Koerth-Baker: I started off wanting to write this book because my husband is an energy efficiency analyst. He figures out how to make buildings as energy efficient as possible for the least amount of money. And after he got that job, he started coming home with all of these stories about how his clients, the people that owned these buildings and made the actual decisions about energy use, didn’t understand all this basic stuff about energy.
I realized that there was this huge disconnect between what the experts knew and what the people making decisions knew, the politicians, the home owners, the building owners, everybody who is actually in charge of this. I wanted to try to bridge that gap.
As I started doing the research, it became clear to me that electricity was far more important than we gave it credit for. If you look at the statistics, electricity accounts for more carbon emissions than anything else, including transportation. It is also our number one source of energy use. We use more energy to make electricity than we do for anything else.

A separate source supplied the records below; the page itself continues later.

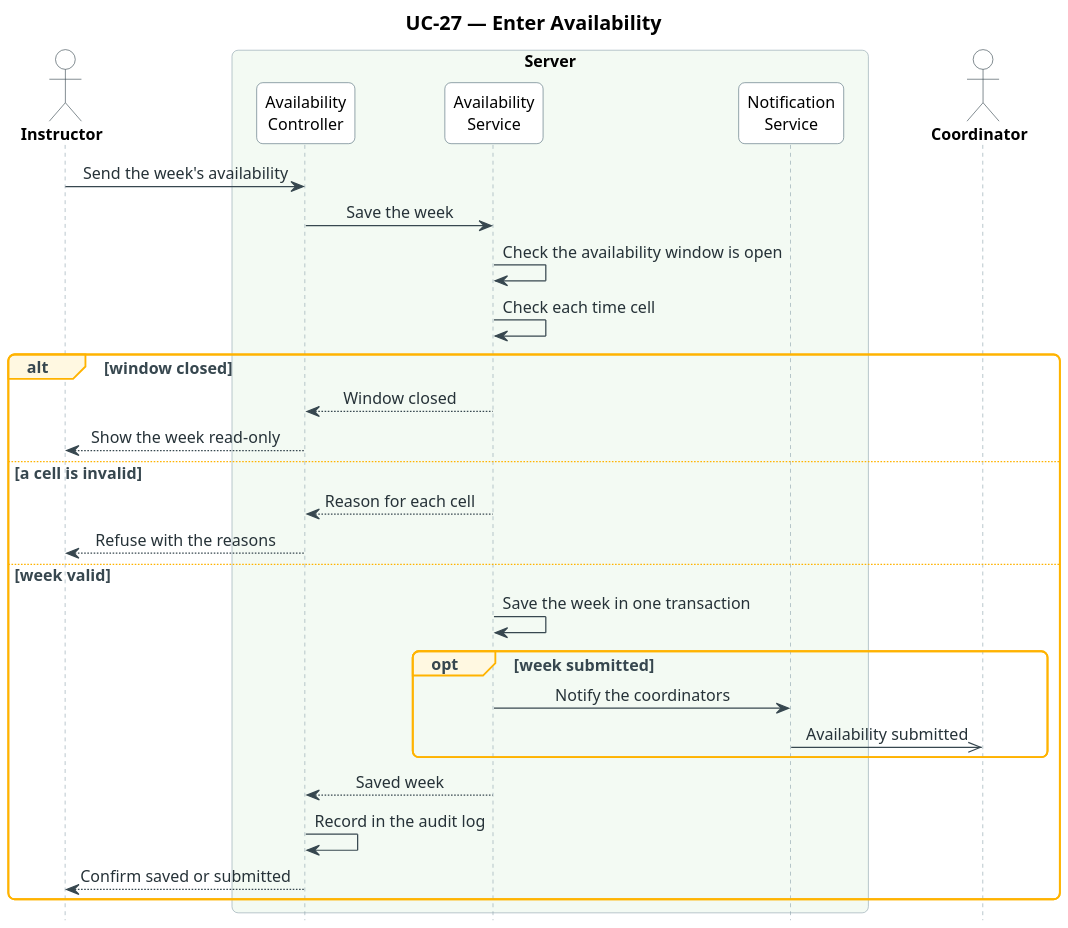
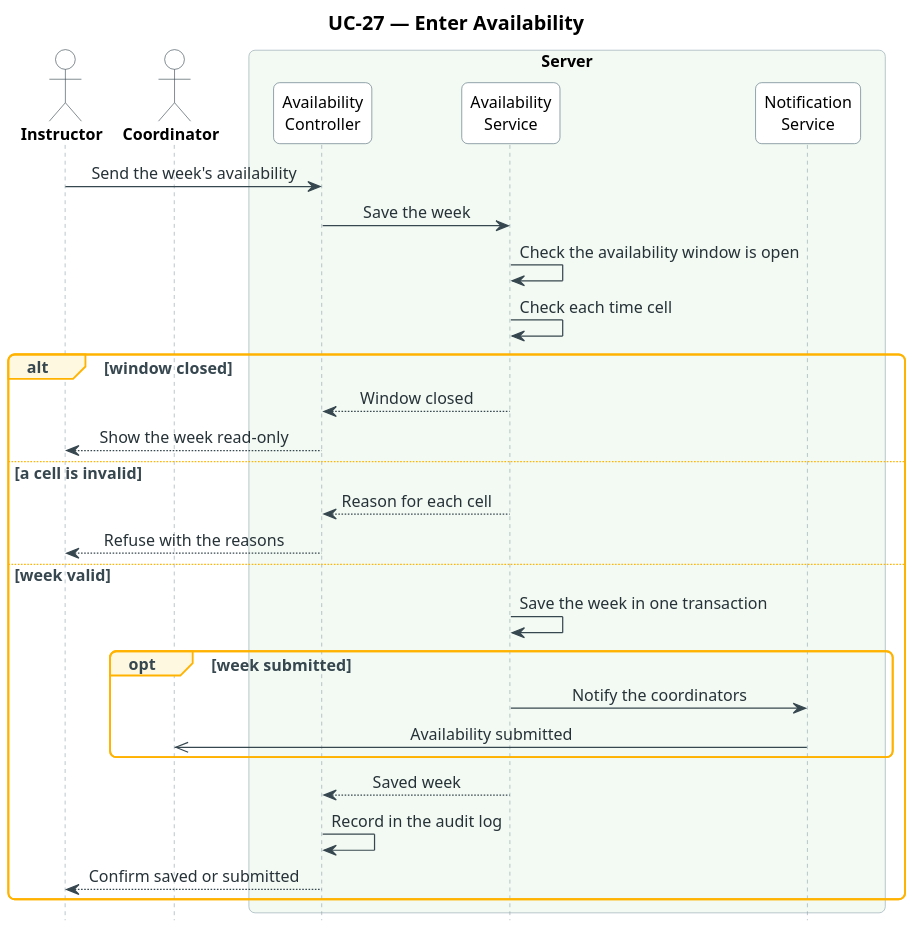
One commit to abdalkareemhegazy/OptiTime changed the diagram in Files/Assets/UseCases/Sequence Diagram/New/English/Src/UC-27_enter_availability.puml. Above: the diagram before and after it, drawn with PlantUML. The commit also changed other lines of this file and 24 other files, not shown here.

First line of the commit message:
OPT-11 Update main-case sequence diagrams

```diff
--- a/Files/Assets/UseCases/Sequence Diagram/New/English/Src/UC-27_enter_availability.puml
+++ b/Files/Assets/UseCases/Sequence Diagram/New/English/Src/UC-27_enter_availability.puml
@@ -1,62 +1,62 @@
 @startuml UC-27_enter_availability
 skinparam dpi 150
 ' ===== النمط الموحّد (مثل مخططات النشاط) =====
 skinparam defaultFontName Tahoma
 skinparam defaultFontSize 13
 skinparam shadowing false
 skinparam roundcorner 10
 skinparam ArrowColor #37474F
 skinparam ArrowFontColor #263238
 skinparam TitleFontSize 16
 skinparam TitleFontStyle bold
 skinparam ParticipantBackgroundColor #FFFFFF
 skinparam ParticipantBorderColor #546E7A
 skinparam ParticipantFontSize 13
 skinparam ActorBackgroundColor #FFFFFF
 skinparam ActorBorderColor #37474F
 skinparam ActorFontSize 13
 skinparam ActorFontStyle bold
 skinparam SequenceLifeLineBorderColor #90A4AE
 skinparam SequenceBoxBorderColor #90A4AE
 skinparam SequenceBoxFontSize 14
 skinparam SequenceBoxFontStyle bold
 skinparam SequenceGroupBorderColor #FFB300
 skinparam SequenceGroupBackgroundColor #FFF8E1
 skinparam SequenceGroupFontColor #37474F
 skinparam SequenceGroupHeaderFontColor #37474F
 skinparam sequenceMessageAlign center
 skinparam ParticipantPadding 16
 skinparam BoxPadding 12
 hide footbox
 ' ===== المخطط =====
 title UC-27 — Enter Availability
 
 actor "Instructor" as U
+actor "Coordinator" as CRD
 box "Server" #F3FAF3
   participant "Availability\nController" as AC
   participant "Availability\nService" as AS
   participant "Notification\nService" as NS
 end box
-actor "Coordinator" as CRD
 
 U -> AC : Send the week's availability
 AC -> AS : Save the week
 AS -> AS : Check the availability window is open
 AS -> AS : Check each time cell
 alt window closed
   AS --> AC : Window closed
   AC --> U : Show the week read-only
 else a cell is invalid
   AS --> AC : Reason for each cell
   AC --> U : Refuse with the reasons
 else week valid
   AS -> AS : Save the week in one transaction
   opt week submitted
     AS -> NS : Notify the coordinators
     NS ->> CRD : Availability submitted
   end
   AS --> AC : Saved week
   AC -> AC : Record in the audit log
   AC --> U : Confirm saved or submitted
 end
 @enduml
```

EarthFix: One of the other main points that I got from reading your book was that policy needs to change. Policy is where we need to make some of the big changes to help proceed with the energy future. Did you have that idea when you started writing, or did you come to that conclusion?
Koerth-Baker: I came reluctantly to that conclusion. In the course of doing research, I realized that energy isn’t our individual choices. It’s not really even the sources of energy that we choose to use. It’s systems that end up shaping the choices that we can make on a personal level and on a source level. And until you change those systems, it’s really hard to get that individual empowerment thing that we’re all so excited about.
Good example: I live in Minneapolis. I can go out my front door, get on the number six bus, get anywhere I want to go in the city, and we have great bicycle infrastructure. We often beat Portland in national polls of bicycle cities. And because of all of this infrastructure, these systems, I’m able to make this choice to have only one car between my husband and I. In Kansas City, where most of my family is from, they don’t have that option. They don’t have anything in the way of public transportation or bicycle infrastructure. So if I told them to just make better choices, I’d be telling them to shoot themselves in the foot. They couldn’t access their jobs. They couldn’t access their services. They couldn’t participate in their communities.
There’s really a flip-side to this idea of ‘You can save the Earth.’ That’s really empowering, but it’s also a chain around your neck. You can only work within the infrastructure you have available. If your infrastructure makes the right choice horribly bad for you, why would you make the right choice? We have to change the infrastructures. We have to change the ways our cities are designed. All of these things, and that’s how we’re going to get to real substantial energy change that actually does something about stuff like fossil fuel depletion and climate change.
EarthFix: You met so many interesting people who are doing so many good things for the energy sector. Did you have a favorite or somebody that you learned the most from that you look back and think, ‘I’m really glad I talked to them.’
Koerth-Baker: I really enjoyed meeting the people that keep the electrical grid from crashing. I had no idea going into writing this book that there are these facilities all over the U.S. where people work 24 hours a day, seven days a week, balancing supply and demand on our electric grid on not even a minute-by-minute basis, but a second-by-second basis.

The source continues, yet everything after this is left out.